EXERCISE PROMPT:
Search term "grid": please copy every line of the records below that contains it.

PROVIDED MATERIAL:
:::::

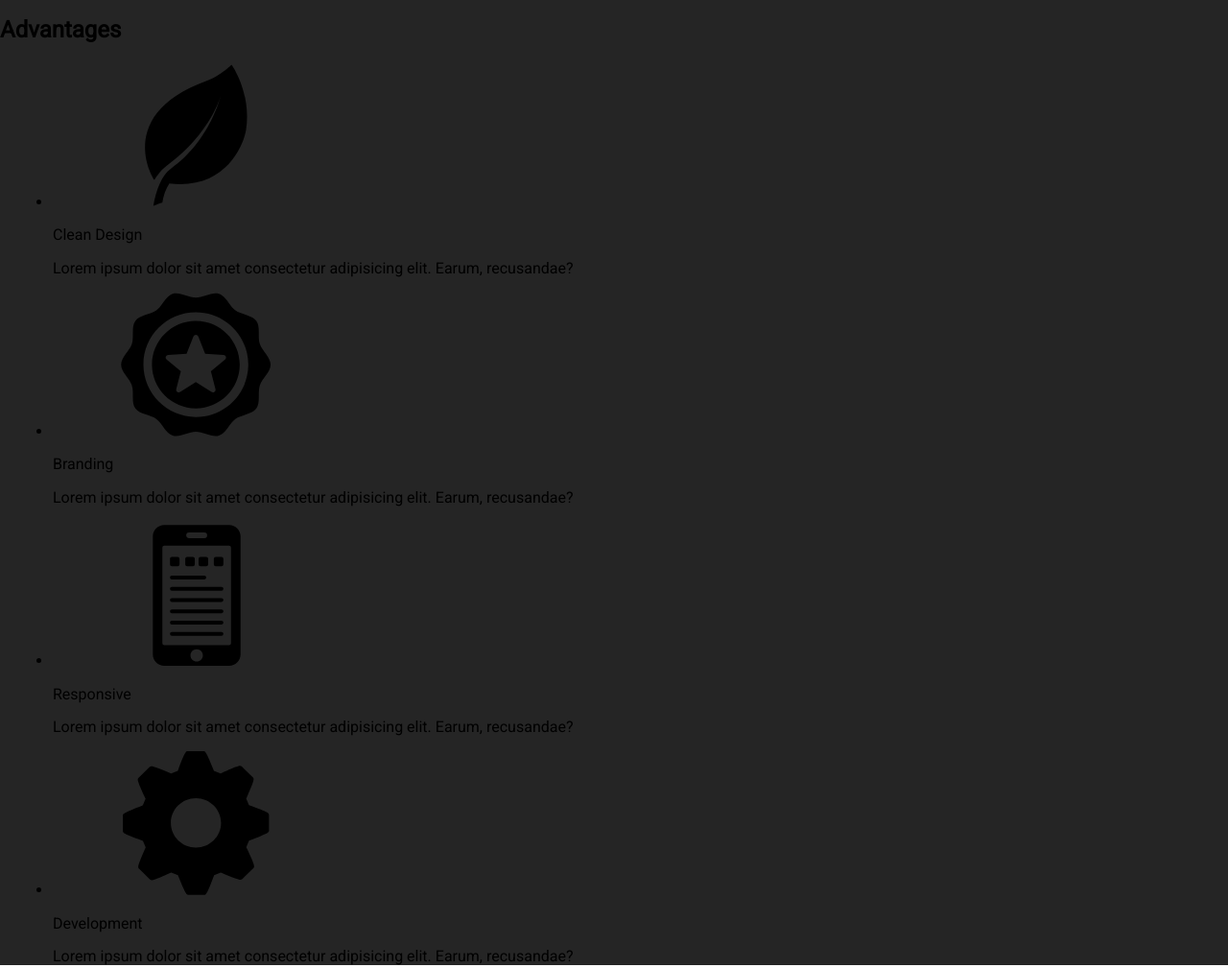
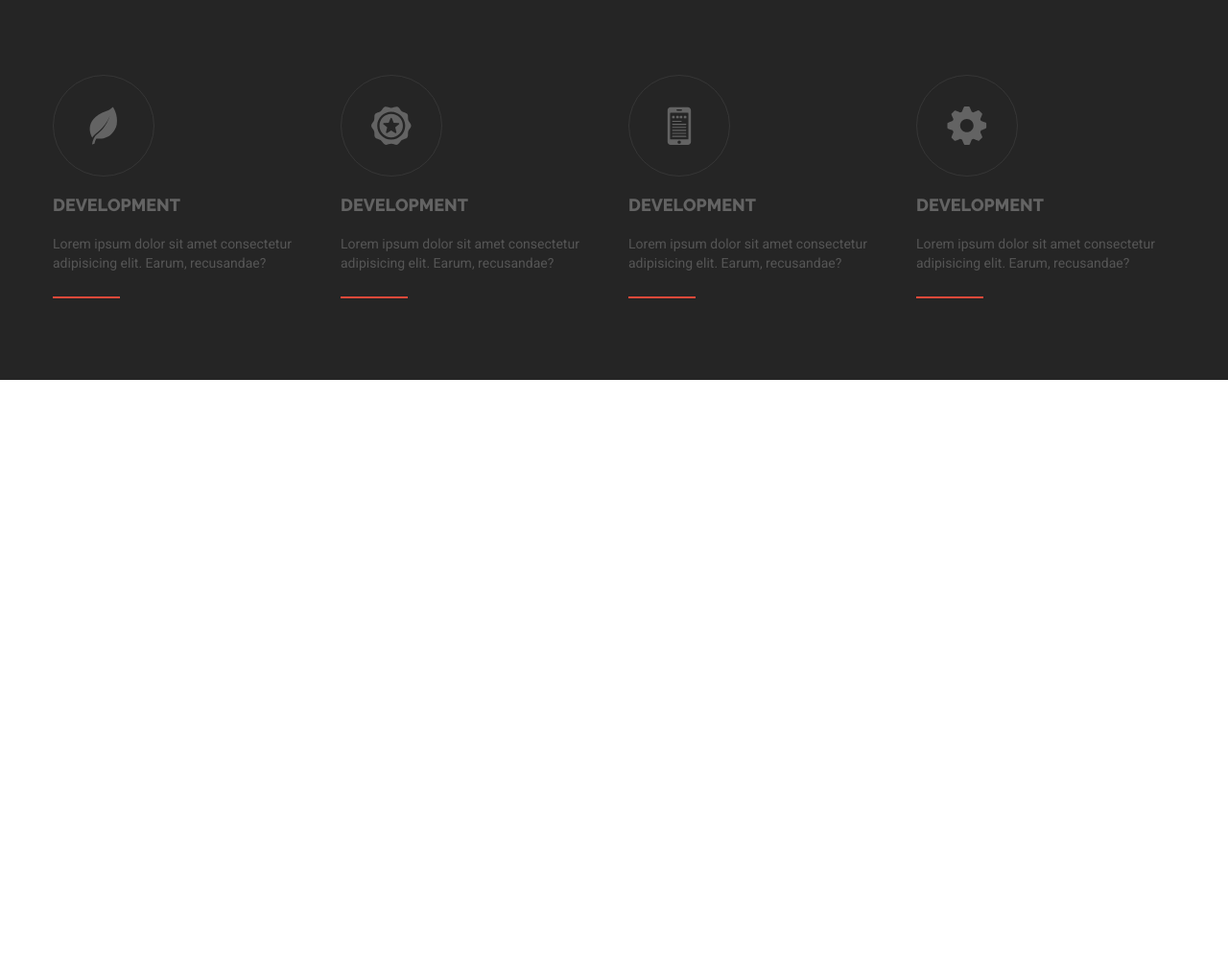
Before and after one commit to dvornicked/exeLandingPage, a website: page index.html in a window 1280 px wide. Shown: the part 961-1970 px from the top of the page at 96% size. After the commit the page ends 1357 px from the top, so only its background shows below. Drawn offline with nearby package versions, Linux system fonts and the light colour scheme; files that its build step writes are made by us from their sources; files whose address does not match are found by name.

Commit message:
Implementing CSS: advantages

```diff
--- a/index.html
+++ b/index.html
@@ -59,36 +59,36 @@
           <svg class="advantages__svg">
             <use xlink:href="img/symbol/sprite.svg#leaf"></use>
           </svg>
-          <p class="advantages__subtitle">Clean Design</p>
-          <p class="advantages__text">Lorem ipsum dolor sit amet consectetur adipisicing elit. Earum, recusandae?</p>
         </div>
+        <p class="advantages__subtitle">Development</p>
+        <p class="advantages__text">Lorem ipsum dolor sit amet consectetur adipisicing elit. Earum, recusandae?</p>
       </li>
       <li class="advantages__item">
         <div class="advantages__img">
           <svg class="advantages__svg">
             <use xlink:href="img/symbol/sprite.svg#badge"></use>
           </svg>
-          <p class="advantages__subtitle">Branding</p>
-          <p class="advantages__text">Lorem ipsum dolor sit amet consectetur adipisicing elit. Earum, recusandae?</p>
         </div>
+        <p class="advantages__subtitle">Development</p>
+        <p class="advantages__text">Lorem ipsum dolor sit amet consectetur adipisicing elit. Earum, recusandae?</p>
       </li>
       <li class="advantages__item">
         <div class="advantages__img">
           <svg class="advantages__svg">
             <use xlink:href="img/symbol/sprite.svg#smartphone"></use>
           </svg>
-          <p class="advantages__subtitle">Responsive</p>
-          <p class="advantages__text">Lorem ipsum dolor sit amet consectetur adipisicing elit. Earum, recusandae?</p>
         </div>
+        <p class="advantages__subtitle">Development</p>
+        <p class="advantages__text">Lorem ipsum dolor sit amet consectetur adipisicing elit. Earum, recusandae?</p>
       </li>
       <li class="advantages__item">
         <div class="advantages__img">
           <svg class="advantages__svg">
             <use xlink:href="img/symbol/sprite.svg#settings-work-tool"></use>
           </svg>
-          <p class="advantages__subtitle">Development</p>
-          <p class="advantages__text">Lorem ipsum dolor sit amet consectetur adipisicing elit. Earum, recusandae?</p>
         </div>
+        <p class="advantages__subtitle">Development</p>
+        <p class="advantages__text">Lorem ipsum dolor sit amet consectetur adipisicing elit. Earum, recusandae?</p>
       </li>
     </ul>
   </section>
--- /dev/null
+++ b/sass/blocks/advantages.scss
@@ -0,0 +1,90 @@
+$circleBg: #363636;
+$iconBg: #636363;
+$title-color: $iconBg;
+$text-color: #555555;
+
+.advantages {
+
+    padding-top: 65px;
+    padding-bottom: 50px;
+
+    &__title {
+        @include visually-hidden;
+    }
+    &__list {
+        list-style: none;
+        display: grid;
+        grid-template-columns: repeat(auto-fit, minmax(210px, auto));
+        grid-column-gap: 30px;
+    }
+
+    &__item {
+        margin: 15px 0;
+
+        &:hover {
+            .advantages__img {
+                border-color: $second;
+            }
+            .advantages__svg {
+                fill: $second;
+            }
+            .advantages__subtitle {
+                color: $second;
+            }
+            .advantages__text {
+                color: $white;
+            }
+        }
+    }
+
+    &__img {
+        border: 1px solid $circleBg;
+        border-radius: 50%;
+        position: relative;
+        width: 104px;
+        height: 104px;
+        transition-duration: 500ms;
+        transition-property: border-color;
+    }
+
+    &__svg {
+        position: absolute;
+        top: 50%;
+        left: 50%;
+        height: 40px;
+        fill: $iconBg;
+        transform: translate(-50%, -50%);
+        transition-duration: 500ms;
+        transition-property: fill;
+    }
+
+    &__subtitle {
+        color: $title-color;
+        font-size: 18px;
+        font-family: Raleway;
+        font-weight: 800;
+        text-transform: uppercase;
+        line-height: 1.111;
+        margin: 20px 0;
+        transition-duration: 500ms;
+        transition-property: color;
+    }
+
+    &__text {
+        font-size: 14px;
+        color:$text-color;
+        line-height: 1.429;
+        margin: 20px 0;
+        transition-duration: 500ms;
+        transition-property: color;
+
+        &::after {
+            background-color: $second;
+            width: 70px;
+            height: 2px;
+            content: "";
+            display: block;
+            margin-top: 25px;
+        }
+    }
+}
--- a/sass/style.scss
+++ b/sass/style.scss
@@ -9,3 +9,4 @@
 @import "./blocks/header.scss";
 @import "./blocks/menu.scss";
 @import "./blocks/banner.scss";
+@import "./blocks/advantages.scss";
```
Also changed, not shown: build/css/style.min.css, build/index.html, 1 other file.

:::::

SOLUTION:
+        display: grid;
+        grid-template-columns: repeat(auto-fit, minmax(210px, auto));
+        grid-column-gap: 30px;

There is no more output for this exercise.